Plattsburgh State students and the surrounding Plattsburgh community came together Thursday night in the “We Walk Together” walk with the groups unifying in support of minority communities on campus.
The event was planned as a response to the racist snapchat incident this past February and the white nationalist flyers that have surfaced around the community since then.
The walk was organized by a combination of groups, including the Plattsburgh Cares non-profit activist organization, PSUC Vice President of Student Affairs Bryan Hartman and several local leaders of faith including Rabbi David Kominsky, Protestant Campus Minister Philip Richards and Catholic Campus Minister Mary Skillen.
“Our goal is not a political march,” Kominsky said to the crowd gathered in the Newman Center before the walk began. “It’s not to be making any big statements. It’s not to be protesting anything or arguing against anything.
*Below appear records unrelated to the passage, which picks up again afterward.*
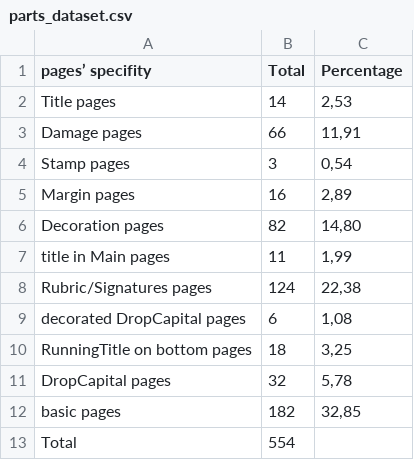
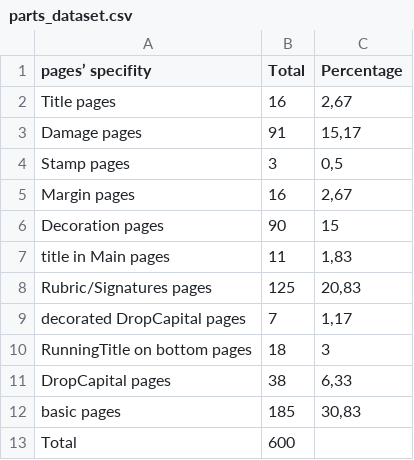
Before and after one commit to Heresta/OCR17plus, a CSV file: parts_dataset.csv, drawn as a sheet.

```diff
--- a/parts_dataset.csv
+++ b/parts_dataset.csv
@@ -1,13 +1,13 @@
 pages’ specifity,Total,Percentage
-Title pages,14,"2,53"
-Damage pages,66,"11,91"
-Stamp pages,3,"0,54"
-Margin pages,16,"2,89"
-Decoration pages,82,"14,80"
-title in Main pages,11,"1,99"
-Rubric/Signatures pages,124,"22,38"
-decorated DropCapital pages,6,"1,08"
-RunningTitle on bottom pages,18,"3,25"
-DropCapital pages,32,"5,78"
-basic pages,182,"32,85"
-Total,554,
+Title pages,16,"2,67"
+Damage pages,91,"15,17"
+Stamp pages,3,"0,5"
+Margin pages,16,"2,67"
+Decoration pages,90,15
+title in Main pages,11,"1,83"
+Rubric/Signatures pages,125,"20,83"
+decorated DropCapital pages,7,"1,17"
+RunningTitle on bottom pages,18,3
+DropCapital pages,38,"6,33"
+basic pages,185,"30,83"
+Total,600,
```
Also changed, not shown: files_informations.csv, 1 other file.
It’s to be walking together; a meander, a conversation, a walk one takes with friends.”
The procession of roughly 400 people began at the Newman Center, crossed the parking lot by the Kehoe Administration and Myers Fine Arts buildings, travelled up Rugar Street, turned around by Hood and DeFredenburgh Halls and retraced the route back to the Newman Center.
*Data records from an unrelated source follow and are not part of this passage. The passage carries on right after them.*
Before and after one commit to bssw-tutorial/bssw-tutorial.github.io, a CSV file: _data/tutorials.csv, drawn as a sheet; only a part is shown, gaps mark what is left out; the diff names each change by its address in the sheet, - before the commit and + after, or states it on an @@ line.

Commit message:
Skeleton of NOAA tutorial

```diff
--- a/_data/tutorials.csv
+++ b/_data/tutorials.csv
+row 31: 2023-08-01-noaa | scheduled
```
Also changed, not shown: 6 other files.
Just over 200 people came back inside the center after the walk to enjoy refreshments and continue the conversation.
The leaders of the walk came up with the idea over spring break as a way to show unity and support to the diverse students of PSUC.
“We thought it was important to show the students and the community that there are a lot of us who really do care and do want to listen and help and be there for people,” said Michelle Ouellette, assistant professor of public relations at PSUC and member of the executive board of Plattsburgh Cares.
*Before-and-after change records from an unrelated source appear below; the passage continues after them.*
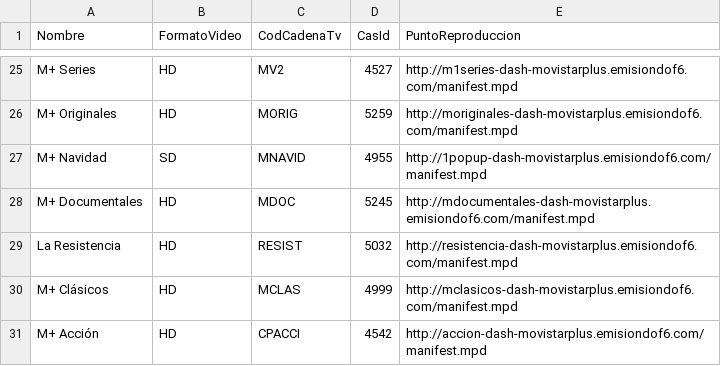
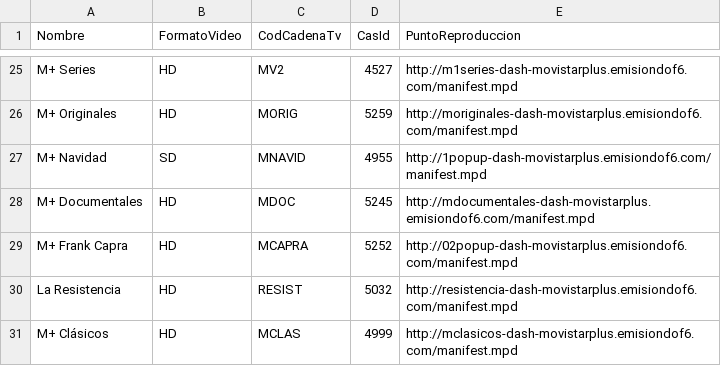
Before and after one commit to 1YZTOOAr/Mfeed, a CSV file: ott.csv, drawn as a sheet; only a part is shown, gaps mark what is left out; the shorter side is filled out with more unchanged rows.

```diff
--- a/ott.csv
+++ b/ott.csv
@@ -28,2 +28,3 @@ M+ Navidad,SD,MNAVID,4955,http://1popup-dash-movistarplus.emisiondof6.com/manife
 M+ Documentales,HD,MDOC,5245,http://mdocumentales-dash-movistarplus.emisiondof6.com/manifest.mpd
+M+ Frank Capra,HD,MCAPRA,5252,http://02popup-dash-movistarplus.emisiondof6.com/manifest.mpd
 La Resistencia,HD,RESIST,5032,http://resistencia-dash-movistarplus.emisiondof6.com/manifest.mpd
```
Also changed, not shown: difusion.csv.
The activist group has recently gotten a campus counterpart: SUNY Plattsburgh Cares.
Several members of the new campus club were on hand and helping host the event, including co-presidents Essence Hightower and Zionna Brunson.
“I think it’s to help make the students feel safer and let them know that there are people in the community that do not have that mindset,” Hightower said. “There are people I know who are transferring, but this is something that’s making me stay. It’s showing me that there are other people here who actually do care.”
Brunson agreed, hoping that the walk would help build bridges.
“I personally feel like a lot of students on this campus don’t feel safe,” Brunson said. “I feel like this walk is trying to build a bond between the community and students.”
Rabbi Kominsky saw the walk as a way to start growth in the community.
“We love the diversity that the campus brings to the community, and we value it,” Kominsky said. “We want to walk around and say, ‘Hey, we’re here for you, and tell us what we can do.’”
Pastor Richards agreed with Kominksy, as he also saw the conversation as a good jumping off point.
“We know that there’s a lot of work to be done in bringing the community and campus together,” Richards said. “This was to start the conversation informally, and to let students on campus know that there is a community here that cares.”
After the walk, many participants remained in the Newman Center to continue the talks.
Event organizers provided a suggestion box for participants to voice their opinions about what the community can do to make people feel more welcome.
Everyone was encouraged to sign the “We Walk Together” banner that was carried during the walk.
Ouellette hoped that the walk and the conversations it starts will help educate the more privileged of the community on what they can do.
“Sometimes, even people whose intentions are good do racist things often without even realizing it,” Ouellette said. “It’s important that we listen to each other, learn from each other and understand what other people go through so that we can be sensitive to it and become better as a community.”
Email Ben Watson at email@example.com